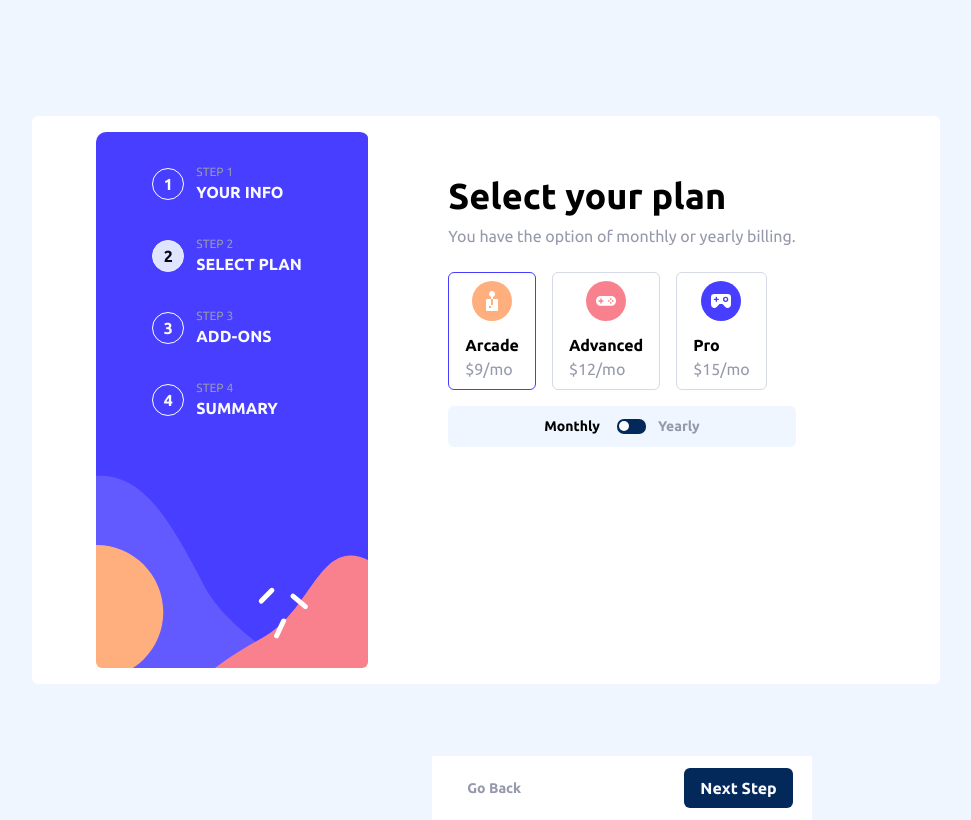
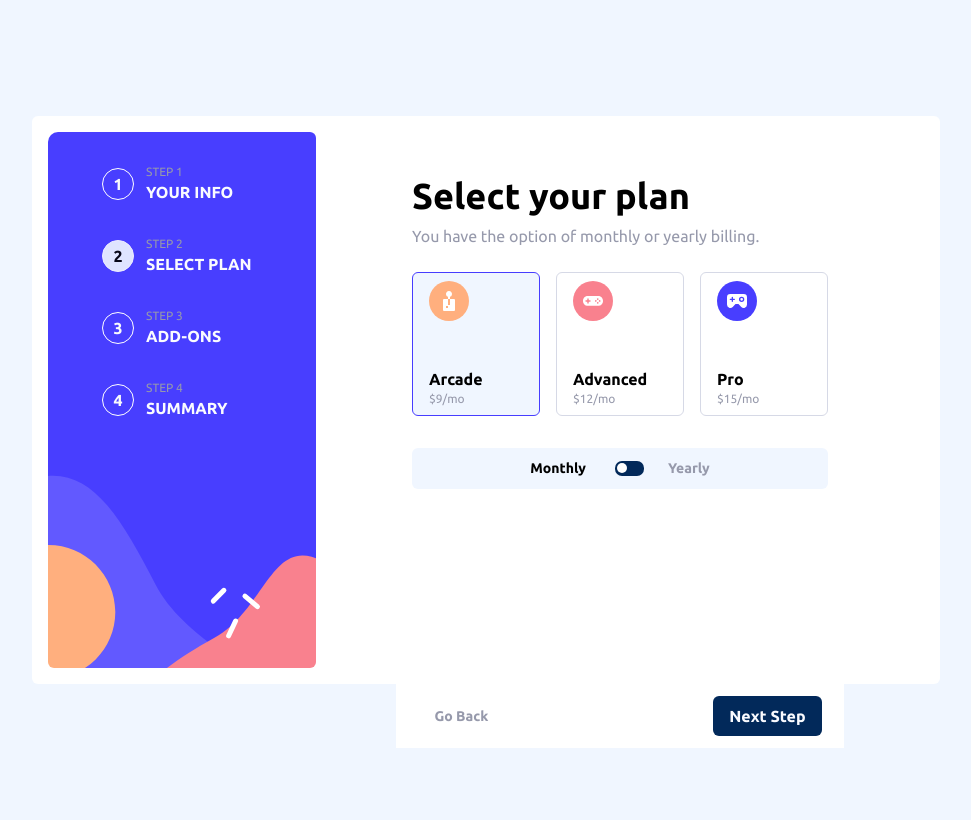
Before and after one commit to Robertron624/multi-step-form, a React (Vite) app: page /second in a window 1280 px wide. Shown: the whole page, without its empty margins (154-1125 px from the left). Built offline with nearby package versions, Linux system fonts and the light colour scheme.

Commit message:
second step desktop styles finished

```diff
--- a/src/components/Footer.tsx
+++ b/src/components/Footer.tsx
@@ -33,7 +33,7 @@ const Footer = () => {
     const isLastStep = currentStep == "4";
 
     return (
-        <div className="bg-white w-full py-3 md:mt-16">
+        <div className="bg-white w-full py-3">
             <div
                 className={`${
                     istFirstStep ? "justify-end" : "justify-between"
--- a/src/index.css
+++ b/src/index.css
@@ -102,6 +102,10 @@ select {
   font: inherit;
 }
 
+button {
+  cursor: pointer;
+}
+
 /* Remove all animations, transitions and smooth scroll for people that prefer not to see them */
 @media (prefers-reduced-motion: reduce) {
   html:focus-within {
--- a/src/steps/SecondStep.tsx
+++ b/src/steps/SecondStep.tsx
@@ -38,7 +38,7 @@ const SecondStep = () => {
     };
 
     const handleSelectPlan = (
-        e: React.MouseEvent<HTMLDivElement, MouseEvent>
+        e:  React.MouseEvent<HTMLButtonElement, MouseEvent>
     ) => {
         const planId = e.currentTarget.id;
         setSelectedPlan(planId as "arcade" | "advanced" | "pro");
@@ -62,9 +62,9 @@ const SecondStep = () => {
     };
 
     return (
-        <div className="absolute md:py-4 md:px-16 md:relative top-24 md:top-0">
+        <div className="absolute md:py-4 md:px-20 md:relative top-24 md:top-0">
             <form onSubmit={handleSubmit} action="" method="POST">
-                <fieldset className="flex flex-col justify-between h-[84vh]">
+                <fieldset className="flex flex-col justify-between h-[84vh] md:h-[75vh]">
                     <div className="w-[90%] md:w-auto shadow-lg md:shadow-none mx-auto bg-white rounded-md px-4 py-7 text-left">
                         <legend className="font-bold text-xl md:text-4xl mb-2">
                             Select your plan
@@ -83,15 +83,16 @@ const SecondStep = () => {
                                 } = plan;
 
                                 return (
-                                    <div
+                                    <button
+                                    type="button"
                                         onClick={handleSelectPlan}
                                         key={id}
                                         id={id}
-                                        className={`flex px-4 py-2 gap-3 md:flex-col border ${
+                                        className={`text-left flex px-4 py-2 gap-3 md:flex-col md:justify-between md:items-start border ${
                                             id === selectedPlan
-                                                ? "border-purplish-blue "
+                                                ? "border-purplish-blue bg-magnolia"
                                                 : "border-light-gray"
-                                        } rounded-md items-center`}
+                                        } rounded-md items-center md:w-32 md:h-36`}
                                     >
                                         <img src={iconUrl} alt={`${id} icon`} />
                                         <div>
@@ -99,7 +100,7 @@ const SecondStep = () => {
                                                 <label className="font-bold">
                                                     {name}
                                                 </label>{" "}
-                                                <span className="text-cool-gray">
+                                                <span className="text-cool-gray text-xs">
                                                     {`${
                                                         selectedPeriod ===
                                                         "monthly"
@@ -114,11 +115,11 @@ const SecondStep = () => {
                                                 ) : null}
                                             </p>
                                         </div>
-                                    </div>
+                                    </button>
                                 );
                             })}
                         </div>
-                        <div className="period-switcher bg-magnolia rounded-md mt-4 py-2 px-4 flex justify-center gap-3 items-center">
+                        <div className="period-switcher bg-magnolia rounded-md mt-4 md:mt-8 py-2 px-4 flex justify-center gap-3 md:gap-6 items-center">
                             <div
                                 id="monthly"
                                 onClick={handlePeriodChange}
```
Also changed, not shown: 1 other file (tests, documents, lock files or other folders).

******************************

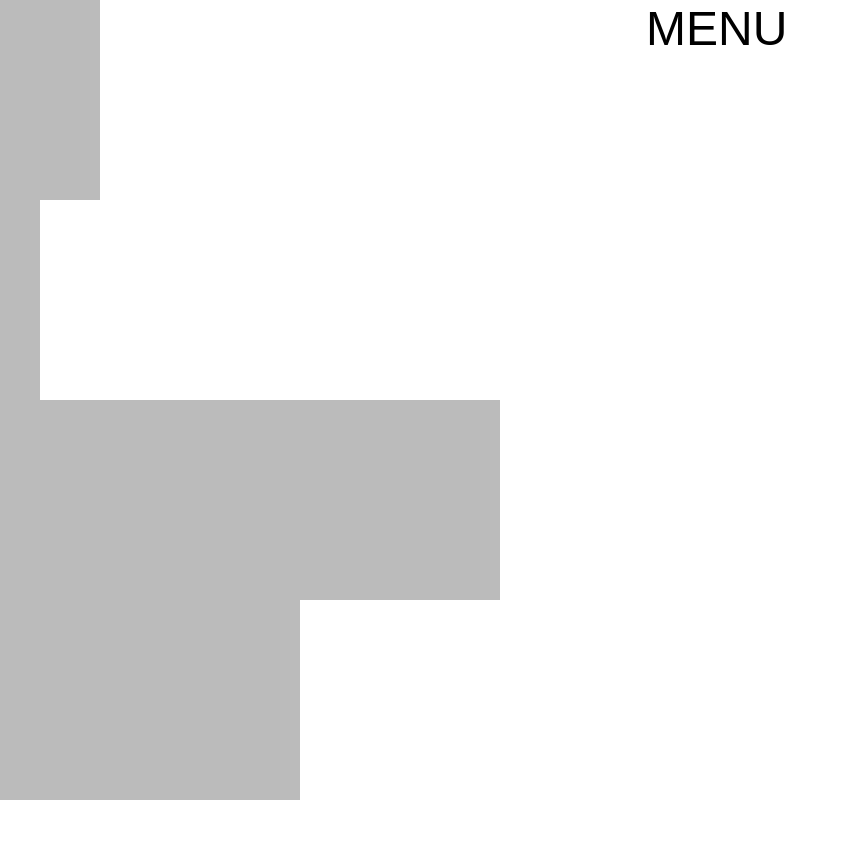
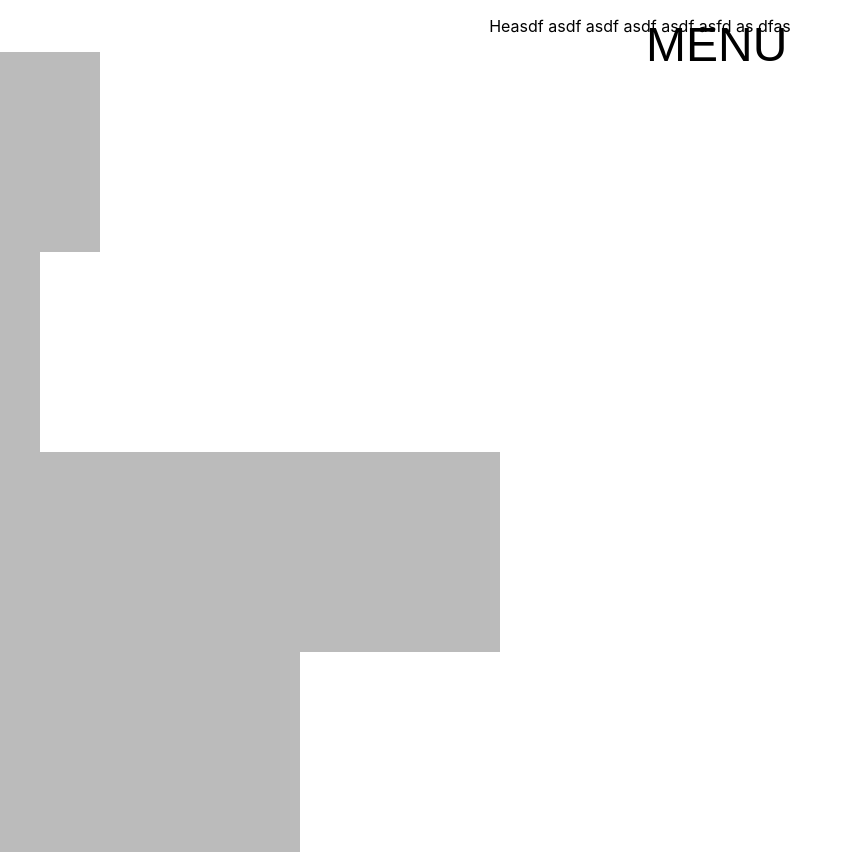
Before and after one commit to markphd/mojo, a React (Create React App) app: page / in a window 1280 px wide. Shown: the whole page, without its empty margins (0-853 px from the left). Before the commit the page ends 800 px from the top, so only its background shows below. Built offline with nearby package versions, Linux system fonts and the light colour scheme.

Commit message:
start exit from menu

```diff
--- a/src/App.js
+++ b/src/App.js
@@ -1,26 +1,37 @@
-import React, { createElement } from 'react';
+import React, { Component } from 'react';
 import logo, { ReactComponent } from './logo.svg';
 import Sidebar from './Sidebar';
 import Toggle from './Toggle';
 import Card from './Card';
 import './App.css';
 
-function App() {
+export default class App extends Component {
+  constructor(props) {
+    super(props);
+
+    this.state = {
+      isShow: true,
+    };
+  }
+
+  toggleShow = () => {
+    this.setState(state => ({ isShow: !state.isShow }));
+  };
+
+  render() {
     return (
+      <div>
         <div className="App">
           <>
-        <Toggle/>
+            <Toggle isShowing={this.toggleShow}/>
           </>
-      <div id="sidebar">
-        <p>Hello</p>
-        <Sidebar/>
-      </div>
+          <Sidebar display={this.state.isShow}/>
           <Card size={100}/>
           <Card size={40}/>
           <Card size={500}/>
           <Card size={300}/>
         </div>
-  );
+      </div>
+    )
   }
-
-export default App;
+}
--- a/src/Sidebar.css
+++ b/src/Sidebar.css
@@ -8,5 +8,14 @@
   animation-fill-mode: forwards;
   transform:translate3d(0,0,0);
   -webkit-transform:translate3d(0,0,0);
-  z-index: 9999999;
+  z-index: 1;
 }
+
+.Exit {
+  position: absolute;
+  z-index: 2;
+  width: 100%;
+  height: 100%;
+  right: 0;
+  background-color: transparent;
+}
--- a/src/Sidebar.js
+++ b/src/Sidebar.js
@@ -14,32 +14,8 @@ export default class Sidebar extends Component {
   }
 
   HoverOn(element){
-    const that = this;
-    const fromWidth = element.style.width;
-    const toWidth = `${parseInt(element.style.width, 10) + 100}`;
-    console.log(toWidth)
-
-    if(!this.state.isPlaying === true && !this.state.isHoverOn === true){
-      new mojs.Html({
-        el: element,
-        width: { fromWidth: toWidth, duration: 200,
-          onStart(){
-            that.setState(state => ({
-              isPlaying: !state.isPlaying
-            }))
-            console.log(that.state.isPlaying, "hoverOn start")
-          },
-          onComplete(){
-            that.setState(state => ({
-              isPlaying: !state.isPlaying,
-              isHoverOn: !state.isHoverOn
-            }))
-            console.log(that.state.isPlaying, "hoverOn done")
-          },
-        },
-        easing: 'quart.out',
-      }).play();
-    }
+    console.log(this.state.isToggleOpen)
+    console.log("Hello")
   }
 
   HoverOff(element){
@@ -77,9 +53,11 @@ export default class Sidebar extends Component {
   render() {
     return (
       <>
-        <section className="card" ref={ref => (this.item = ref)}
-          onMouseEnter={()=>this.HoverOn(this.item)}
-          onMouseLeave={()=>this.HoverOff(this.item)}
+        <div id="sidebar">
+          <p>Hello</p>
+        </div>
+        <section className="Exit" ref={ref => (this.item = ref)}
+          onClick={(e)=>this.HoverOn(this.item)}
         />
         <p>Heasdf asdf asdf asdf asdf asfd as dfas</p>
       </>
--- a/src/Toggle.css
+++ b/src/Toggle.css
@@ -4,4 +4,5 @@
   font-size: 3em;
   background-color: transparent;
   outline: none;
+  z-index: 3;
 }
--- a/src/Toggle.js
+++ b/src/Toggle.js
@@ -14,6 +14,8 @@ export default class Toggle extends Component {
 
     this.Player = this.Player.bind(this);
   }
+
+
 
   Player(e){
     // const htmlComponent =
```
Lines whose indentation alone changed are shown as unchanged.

******************************

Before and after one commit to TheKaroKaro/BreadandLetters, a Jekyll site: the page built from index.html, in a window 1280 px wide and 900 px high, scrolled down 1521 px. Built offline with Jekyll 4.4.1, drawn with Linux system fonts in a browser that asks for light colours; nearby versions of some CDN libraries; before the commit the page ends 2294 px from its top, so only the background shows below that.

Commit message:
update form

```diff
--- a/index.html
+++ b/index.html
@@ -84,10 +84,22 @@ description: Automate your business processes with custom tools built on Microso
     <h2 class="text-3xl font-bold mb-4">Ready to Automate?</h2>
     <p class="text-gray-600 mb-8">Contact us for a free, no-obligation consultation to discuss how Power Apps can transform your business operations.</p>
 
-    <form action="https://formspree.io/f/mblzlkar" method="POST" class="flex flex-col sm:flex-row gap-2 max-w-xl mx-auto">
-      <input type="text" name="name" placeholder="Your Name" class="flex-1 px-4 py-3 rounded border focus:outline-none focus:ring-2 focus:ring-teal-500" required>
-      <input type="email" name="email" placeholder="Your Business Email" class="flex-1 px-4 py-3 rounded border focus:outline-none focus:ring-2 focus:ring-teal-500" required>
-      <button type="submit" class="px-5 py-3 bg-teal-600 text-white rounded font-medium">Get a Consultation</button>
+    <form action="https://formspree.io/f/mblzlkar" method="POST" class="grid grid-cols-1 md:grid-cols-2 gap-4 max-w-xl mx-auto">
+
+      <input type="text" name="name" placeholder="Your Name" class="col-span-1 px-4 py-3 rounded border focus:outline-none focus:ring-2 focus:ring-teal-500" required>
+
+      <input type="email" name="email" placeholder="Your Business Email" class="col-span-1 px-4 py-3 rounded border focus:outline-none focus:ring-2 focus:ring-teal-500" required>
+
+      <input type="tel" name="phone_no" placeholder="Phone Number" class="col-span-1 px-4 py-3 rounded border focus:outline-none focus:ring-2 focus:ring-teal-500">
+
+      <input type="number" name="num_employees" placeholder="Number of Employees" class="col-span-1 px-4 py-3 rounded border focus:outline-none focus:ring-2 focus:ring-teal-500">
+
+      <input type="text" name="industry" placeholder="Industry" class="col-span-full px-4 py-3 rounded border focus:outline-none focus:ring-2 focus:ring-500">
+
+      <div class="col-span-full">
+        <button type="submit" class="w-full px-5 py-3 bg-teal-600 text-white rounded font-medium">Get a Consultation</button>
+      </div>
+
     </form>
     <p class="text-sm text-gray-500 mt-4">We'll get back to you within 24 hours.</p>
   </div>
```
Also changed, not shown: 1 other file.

******************************

(Assignment):
Could you copy out every line in the listing where the word "justify" appears?

(Output of the exercise):
                     istFirstStep ? "justify-end" : "justify-between"
-                <fieldset className="flex flex-col justify-between h-[84vh]">
+                <fieldset className="flex flex-col justify-between h-[84vh] md:h-[75vh]">
+                                        className={`text-left flex px-4 py-2 gap-3 md:flex-col md:justify-between md:items-start border ${
-                        <div className="period-switcher bg-magnolia rounded-md mt-4 py-2 px-4 flex justify-center gap-3 items-center">
+                        <div className="period-switcher bg-magnolia rounded-md mt-4 md:mt-8 py-2 px-4 flex justify-center gap-3 md:gap-6 items-center">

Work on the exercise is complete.